**Work instructions:**
Every line with the string "shown" in it belongs in your answer, so copy them all from the data.

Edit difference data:
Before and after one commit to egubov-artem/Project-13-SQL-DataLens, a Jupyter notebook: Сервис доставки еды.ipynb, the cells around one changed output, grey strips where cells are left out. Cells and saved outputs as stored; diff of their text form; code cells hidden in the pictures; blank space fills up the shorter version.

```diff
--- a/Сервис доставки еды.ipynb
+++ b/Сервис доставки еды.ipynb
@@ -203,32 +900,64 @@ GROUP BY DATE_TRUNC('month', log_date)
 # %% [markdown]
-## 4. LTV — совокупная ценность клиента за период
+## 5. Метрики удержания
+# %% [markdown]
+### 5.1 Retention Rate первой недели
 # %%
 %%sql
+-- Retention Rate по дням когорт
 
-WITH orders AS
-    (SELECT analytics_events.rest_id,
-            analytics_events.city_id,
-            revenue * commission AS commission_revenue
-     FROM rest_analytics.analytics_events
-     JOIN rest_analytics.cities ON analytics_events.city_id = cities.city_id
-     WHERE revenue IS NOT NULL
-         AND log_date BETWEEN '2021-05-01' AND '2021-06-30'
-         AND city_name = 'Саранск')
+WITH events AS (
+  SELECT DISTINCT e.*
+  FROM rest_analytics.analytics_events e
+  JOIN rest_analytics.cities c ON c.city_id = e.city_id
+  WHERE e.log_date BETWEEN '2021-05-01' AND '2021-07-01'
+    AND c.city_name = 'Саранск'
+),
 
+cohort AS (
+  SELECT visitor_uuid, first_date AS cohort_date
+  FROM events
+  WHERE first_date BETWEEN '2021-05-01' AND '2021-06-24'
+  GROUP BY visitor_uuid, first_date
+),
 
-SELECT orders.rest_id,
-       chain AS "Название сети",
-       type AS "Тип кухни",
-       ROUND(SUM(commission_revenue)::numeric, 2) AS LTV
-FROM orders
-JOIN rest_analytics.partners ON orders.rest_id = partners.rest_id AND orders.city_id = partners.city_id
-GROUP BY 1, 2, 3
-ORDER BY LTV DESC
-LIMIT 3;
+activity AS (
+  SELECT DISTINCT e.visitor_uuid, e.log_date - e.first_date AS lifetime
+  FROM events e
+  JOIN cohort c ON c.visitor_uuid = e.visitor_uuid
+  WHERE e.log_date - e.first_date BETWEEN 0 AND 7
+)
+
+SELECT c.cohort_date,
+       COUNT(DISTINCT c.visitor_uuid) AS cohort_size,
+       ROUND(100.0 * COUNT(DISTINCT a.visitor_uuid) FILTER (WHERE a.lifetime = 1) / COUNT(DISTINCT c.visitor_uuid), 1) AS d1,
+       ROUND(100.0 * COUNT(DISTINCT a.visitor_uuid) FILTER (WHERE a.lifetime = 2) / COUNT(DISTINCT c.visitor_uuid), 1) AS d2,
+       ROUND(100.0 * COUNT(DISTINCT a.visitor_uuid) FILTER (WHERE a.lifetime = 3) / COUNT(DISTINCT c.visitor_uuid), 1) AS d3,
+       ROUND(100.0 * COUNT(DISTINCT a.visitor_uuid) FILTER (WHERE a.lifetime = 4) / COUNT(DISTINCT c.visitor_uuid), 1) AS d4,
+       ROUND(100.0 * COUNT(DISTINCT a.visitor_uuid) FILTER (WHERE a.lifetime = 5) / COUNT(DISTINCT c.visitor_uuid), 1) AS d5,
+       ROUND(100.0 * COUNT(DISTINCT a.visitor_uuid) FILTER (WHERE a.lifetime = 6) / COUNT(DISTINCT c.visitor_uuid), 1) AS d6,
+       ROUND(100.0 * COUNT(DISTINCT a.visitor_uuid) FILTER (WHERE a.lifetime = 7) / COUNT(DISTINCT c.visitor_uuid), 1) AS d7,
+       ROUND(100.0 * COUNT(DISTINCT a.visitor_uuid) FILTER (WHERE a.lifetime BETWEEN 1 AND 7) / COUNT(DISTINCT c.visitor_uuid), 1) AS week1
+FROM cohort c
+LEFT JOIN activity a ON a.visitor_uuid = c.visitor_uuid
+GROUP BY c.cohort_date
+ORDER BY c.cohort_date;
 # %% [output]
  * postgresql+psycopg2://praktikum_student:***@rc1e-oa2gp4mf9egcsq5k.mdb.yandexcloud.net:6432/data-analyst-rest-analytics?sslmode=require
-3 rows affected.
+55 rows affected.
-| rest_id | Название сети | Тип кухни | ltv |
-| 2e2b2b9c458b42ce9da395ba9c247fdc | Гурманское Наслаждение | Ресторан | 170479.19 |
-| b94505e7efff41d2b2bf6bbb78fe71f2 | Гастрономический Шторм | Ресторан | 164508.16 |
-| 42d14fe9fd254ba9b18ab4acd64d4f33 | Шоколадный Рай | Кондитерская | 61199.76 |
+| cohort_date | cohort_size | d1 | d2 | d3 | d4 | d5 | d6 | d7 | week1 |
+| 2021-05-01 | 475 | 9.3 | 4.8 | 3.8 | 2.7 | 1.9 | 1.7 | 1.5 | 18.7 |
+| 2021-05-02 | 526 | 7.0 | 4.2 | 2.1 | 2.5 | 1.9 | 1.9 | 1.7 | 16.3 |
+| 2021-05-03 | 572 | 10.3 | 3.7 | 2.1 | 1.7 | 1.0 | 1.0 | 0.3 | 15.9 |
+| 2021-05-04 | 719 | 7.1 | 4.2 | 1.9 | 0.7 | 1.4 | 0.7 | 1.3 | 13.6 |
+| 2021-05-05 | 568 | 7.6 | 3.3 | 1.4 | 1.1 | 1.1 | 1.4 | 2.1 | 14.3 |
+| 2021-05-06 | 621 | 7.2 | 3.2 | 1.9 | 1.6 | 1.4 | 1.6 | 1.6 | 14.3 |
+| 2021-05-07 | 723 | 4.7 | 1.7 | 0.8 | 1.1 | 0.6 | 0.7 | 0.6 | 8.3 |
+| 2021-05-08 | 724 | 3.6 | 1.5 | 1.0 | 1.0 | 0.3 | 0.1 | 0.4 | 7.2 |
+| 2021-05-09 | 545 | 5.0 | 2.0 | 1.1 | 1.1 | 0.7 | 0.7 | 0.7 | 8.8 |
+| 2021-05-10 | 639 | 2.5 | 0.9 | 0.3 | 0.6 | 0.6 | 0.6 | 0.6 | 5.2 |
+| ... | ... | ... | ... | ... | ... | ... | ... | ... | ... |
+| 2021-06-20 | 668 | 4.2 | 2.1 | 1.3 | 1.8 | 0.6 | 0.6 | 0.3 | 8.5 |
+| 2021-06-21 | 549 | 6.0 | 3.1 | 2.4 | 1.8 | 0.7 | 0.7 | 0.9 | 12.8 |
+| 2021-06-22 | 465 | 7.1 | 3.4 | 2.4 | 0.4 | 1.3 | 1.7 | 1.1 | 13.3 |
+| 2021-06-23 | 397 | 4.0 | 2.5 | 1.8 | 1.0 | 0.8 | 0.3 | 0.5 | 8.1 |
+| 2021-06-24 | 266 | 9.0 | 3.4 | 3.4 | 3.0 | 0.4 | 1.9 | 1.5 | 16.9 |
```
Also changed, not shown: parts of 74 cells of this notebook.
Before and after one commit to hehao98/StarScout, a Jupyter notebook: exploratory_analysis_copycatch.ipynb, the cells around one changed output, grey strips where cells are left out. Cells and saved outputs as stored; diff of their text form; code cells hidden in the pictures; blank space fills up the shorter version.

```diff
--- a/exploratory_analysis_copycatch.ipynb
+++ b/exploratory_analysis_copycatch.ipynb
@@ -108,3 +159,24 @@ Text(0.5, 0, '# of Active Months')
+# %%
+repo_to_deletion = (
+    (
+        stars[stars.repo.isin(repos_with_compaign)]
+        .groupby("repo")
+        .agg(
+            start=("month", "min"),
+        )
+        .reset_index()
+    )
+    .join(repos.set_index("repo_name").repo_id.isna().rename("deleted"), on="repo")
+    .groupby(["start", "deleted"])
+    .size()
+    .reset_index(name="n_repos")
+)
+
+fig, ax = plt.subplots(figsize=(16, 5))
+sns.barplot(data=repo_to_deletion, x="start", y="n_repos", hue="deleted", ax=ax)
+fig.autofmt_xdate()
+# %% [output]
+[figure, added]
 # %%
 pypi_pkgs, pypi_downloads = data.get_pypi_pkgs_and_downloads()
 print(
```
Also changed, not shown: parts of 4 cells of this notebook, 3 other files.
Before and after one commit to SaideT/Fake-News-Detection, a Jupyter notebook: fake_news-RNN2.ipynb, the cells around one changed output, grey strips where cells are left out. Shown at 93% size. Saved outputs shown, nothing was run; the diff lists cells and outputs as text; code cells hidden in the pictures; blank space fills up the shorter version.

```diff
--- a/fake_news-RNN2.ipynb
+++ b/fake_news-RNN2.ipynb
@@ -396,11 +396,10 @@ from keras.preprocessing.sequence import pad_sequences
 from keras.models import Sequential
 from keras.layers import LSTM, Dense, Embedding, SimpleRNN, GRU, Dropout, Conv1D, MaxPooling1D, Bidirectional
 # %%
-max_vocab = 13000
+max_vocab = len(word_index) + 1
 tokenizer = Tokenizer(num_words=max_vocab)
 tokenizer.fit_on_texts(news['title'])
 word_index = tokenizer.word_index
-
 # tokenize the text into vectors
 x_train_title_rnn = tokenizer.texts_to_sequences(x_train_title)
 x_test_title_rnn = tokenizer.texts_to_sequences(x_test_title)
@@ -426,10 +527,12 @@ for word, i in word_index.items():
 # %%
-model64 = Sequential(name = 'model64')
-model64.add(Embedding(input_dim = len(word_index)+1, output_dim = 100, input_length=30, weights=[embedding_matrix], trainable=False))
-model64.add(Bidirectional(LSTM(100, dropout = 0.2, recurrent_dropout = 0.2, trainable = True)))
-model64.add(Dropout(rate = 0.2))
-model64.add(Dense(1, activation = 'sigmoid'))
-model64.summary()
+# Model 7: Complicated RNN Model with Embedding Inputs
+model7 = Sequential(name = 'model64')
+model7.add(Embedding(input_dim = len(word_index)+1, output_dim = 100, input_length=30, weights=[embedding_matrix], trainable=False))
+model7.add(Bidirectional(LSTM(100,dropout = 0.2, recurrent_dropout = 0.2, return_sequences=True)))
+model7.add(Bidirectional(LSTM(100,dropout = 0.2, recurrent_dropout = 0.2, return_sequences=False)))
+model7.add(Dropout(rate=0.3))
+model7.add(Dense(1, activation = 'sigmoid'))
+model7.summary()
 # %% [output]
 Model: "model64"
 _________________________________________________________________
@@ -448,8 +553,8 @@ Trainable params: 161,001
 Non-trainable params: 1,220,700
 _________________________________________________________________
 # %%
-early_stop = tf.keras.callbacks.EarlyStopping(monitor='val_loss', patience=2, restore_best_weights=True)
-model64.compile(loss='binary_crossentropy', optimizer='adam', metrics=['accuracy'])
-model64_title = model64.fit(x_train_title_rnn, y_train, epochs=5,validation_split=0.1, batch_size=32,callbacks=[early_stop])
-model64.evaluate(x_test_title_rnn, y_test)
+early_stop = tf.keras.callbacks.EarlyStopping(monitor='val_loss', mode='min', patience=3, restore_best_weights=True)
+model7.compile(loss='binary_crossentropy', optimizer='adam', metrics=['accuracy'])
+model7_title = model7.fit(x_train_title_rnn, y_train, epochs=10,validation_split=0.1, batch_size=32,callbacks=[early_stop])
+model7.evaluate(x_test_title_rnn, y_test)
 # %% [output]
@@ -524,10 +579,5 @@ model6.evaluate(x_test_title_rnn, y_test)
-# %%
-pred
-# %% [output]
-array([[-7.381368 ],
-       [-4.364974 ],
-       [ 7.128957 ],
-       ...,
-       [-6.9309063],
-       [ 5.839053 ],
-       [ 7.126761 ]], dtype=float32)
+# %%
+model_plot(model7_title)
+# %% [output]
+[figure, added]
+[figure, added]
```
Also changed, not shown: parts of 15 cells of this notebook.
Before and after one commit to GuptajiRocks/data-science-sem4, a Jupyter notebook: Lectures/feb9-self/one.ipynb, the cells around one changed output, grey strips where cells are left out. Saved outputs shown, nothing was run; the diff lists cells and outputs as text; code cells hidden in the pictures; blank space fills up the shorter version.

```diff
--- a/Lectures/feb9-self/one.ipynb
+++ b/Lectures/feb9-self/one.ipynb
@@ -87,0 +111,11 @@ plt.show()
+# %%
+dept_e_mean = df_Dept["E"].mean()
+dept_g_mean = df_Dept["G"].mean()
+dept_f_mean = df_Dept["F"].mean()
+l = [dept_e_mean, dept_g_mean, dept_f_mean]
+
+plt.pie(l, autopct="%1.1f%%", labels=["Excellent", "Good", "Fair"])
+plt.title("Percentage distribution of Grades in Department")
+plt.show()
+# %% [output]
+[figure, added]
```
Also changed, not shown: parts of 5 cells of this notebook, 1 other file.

**Output for this exercise:**
Also changed, not shown: parts of 74 cells of this notebook.
Also changed, not shown: parts of 4 cells of this notebook, 3 other files.
Before and after one commit to SaideT/Fake-News-Detection, a Jupyter notebook: fake_news-RNN2.ipynb, the cells around one changed output, grey strips where cells are left out. Shown at 93% size. Saved outputs shown, nothing was run; the diff lists cells and outputs as text; code cells hidden in the pictures; blank space fills up the shorter version.
Also changed, not shown: parts of 15 cells of this notebook.
Before and after one commit to GuptajiRocks/data-science-sem4, a Jupyter notebook: Lectures/feb9-self/one.ipynb, the cells around one changed output, grey strips where cells are left out. Saved outputs shown, nothing was run; the diff lists cells and outputs as text; code cells hidden in the pictures; blank space fills up the shorter version.
Also changed, not shown: parts of 5 cells of this notebook, 1 other file.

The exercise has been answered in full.